Here’s the Big Secret to making wedding speeches: people are listening. Give them a chance to listen, to hear what you’re really trying to say. That means taking your time, and only saying a few things, because basically once you get past two or three key messages (anywhere, a wedding or a court room) they start thinking about their uncomfortable shoes or wondering if something is in their teeth.
8. Edit. Write it, read it, read it aloud, stop. Wait. Think. Go shopping, have a coffee, kiss somebody, whatever. Then when you wake up in the morning, read it. Change it. Hopefully, shorten it. You don’t need all the clever stuff you first thought of. You need to focus. You need to edit.
9. Practice. You probably think because you’ll have notes, that you don’t need to read it aloud. This is a fatal amateur mistake. Read it aloud to yourself, as many times as possible. Get to the point where you start to hear it in your head. What’s going to happen on Wedding Night is that you’ll start to talk, you’ll have your notes but your hand will drop to your side, you will gaze at the Happy Couple (whom you love) and the words are going to come out of you. It won’t be perfect, but because your written version was short, you’ll have some room to spontaneously expand it.
Editing and practicing: in other words, give the preparation of the speech far more time than the delivery of the speech. Like 100 times more.
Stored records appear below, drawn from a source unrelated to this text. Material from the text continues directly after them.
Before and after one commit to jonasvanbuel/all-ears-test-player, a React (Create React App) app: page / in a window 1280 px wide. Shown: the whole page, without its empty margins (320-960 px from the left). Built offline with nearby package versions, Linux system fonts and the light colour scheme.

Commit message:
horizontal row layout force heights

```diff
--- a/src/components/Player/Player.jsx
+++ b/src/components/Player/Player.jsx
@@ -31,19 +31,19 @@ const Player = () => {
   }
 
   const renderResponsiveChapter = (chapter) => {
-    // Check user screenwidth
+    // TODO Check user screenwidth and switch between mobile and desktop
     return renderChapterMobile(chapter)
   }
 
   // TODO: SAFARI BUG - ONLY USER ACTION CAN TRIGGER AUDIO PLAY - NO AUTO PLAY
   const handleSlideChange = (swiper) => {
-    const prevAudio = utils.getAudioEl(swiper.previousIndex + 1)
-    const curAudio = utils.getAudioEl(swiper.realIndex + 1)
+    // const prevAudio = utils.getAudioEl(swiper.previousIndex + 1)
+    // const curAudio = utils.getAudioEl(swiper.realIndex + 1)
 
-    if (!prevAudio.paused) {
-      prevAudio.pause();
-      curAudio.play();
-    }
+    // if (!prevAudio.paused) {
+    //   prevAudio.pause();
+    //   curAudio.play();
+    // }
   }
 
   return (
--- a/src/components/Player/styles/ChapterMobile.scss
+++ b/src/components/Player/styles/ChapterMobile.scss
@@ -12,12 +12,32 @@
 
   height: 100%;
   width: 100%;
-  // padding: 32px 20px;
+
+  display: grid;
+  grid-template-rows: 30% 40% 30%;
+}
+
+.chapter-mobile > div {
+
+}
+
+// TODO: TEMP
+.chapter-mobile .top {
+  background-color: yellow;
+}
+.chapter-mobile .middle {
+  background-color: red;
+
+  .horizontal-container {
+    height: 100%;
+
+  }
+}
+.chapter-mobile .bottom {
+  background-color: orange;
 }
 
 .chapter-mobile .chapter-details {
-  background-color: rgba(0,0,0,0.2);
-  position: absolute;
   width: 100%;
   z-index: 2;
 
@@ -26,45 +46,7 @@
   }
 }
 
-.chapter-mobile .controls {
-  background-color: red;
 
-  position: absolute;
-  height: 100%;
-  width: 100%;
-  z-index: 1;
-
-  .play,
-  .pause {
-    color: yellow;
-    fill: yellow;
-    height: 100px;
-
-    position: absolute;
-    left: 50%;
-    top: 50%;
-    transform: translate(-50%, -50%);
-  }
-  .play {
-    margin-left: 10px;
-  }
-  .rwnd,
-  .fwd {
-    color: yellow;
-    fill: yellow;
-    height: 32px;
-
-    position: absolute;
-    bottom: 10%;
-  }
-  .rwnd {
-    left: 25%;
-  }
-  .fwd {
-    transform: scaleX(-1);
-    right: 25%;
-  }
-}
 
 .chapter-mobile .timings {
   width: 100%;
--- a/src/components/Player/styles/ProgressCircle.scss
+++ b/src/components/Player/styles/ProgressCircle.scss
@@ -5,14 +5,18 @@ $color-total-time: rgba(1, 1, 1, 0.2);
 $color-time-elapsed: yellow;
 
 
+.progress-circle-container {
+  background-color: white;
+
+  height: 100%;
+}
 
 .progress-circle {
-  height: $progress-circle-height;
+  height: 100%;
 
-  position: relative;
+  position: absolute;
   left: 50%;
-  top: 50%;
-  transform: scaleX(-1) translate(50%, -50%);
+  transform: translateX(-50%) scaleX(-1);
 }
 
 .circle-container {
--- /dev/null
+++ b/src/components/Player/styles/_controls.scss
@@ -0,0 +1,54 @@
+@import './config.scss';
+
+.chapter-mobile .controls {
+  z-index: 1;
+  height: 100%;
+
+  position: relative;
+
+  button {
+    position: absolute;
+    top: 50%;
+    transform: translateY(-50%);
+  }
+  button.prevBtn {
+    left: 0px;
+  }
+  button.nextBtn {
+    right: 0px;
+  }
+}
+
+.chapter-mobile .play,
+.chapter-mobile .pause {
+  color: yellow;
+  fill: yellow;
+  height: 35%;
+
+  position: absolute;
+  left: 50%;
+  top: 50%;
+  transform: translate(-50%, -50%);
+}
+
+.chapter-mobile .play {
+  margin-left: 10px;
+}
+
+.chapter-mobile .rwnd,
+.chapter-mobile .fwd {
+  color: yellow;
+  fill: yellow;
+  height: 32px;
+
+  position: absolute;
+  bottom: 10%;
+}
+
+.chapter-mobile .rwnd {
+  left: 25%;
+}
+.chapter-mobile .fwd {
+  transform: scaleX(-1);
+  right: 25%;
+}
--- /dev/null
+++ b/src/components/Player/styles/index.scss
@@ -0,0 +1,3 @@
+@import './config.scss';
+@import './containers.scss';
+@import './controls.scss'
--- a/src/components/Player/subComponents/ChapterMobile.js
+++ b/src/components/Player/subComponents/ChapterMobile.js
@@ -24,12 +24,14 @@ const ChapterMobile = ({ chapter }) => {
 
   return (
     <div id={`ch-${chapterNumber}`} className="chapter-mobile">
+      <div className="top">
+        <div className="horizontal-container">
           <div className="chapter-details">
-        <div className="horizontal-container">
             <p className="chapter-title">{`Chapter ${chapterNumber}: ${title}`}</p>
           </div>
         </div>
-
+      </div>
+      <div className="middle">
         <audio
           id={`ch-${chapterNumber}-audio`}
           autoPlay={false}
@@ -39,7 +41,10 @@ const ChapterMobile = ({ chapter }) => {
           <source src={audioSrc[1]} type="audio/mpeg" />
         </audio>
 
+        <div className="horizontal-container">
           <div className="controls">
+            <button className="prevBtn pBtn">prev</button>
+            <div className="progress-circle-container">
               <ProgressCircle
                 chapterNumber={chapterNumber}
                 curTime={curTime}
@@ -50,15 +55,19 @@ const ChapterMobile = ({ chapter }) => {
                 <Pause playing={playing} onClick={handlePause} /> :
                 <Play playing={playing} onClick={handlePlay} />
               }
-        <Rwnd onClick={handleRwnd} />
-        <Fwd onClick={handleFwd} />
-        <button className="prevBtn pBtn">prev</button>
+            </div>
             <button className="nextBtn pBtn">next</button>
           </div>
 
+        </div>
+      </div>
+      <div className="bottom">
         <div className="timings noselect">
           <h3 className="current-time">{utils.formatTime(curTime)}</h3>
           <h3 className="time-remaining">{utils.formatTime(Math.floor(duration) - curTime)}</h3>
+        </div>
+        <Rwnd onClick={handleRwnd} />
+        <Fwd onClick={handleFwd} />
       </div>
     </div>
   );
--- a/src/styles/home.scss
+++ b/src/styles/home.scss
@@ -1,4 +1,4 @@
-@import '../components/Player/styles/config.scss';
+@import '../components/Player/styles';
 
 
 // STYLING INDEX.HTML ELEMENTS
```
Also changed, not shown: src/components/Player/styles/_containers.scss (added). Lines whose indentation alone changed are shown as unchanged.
10. Talk to the Happy Couple, not about them. This is extremely important. Aim your remarks at the Happy Couple, look at them, think about them. You can talk “about” someone by talking “to” someone, you know – “Maria, you’ve had good advice for me our whole life. Now it’s my turn to give you advice and all I can think to say is, marry Tony – and you’ve already done that!” This is personal (Maria is wise), sentimental (hearkening back to their shared childhood), complimentary of the other spouse (Tony is totally hot, after all) and kind of cute. It doesn’t try to be funny, but it might be funny.
And the last, special rule:
11. Look at them, really look at them. I said this before, but I will say it again and for a different reason. It is hard to be serious. It is hard to be earnest. It is hard to let down our guard, to risk tears forming in our eyes. But you want to be real, you want to be authentic. To be authentic, to say what you really feel, requires that you feel very brave or very safe. You can be both, by focusing on the person in the room whose special day it is, whom you love. Let their feelings for you give you the safety you need, to express yourself.
Aside from just being yourself, these words
can be the most beautiful gift you will ever give them.
It’s worth a little work. They’re worth it. You’re worth it.
Here’s a perfect example of a song which has the right rhythm and feeling for a wedding speech. In fact, when you listen to it, it is almost is a wedding speech: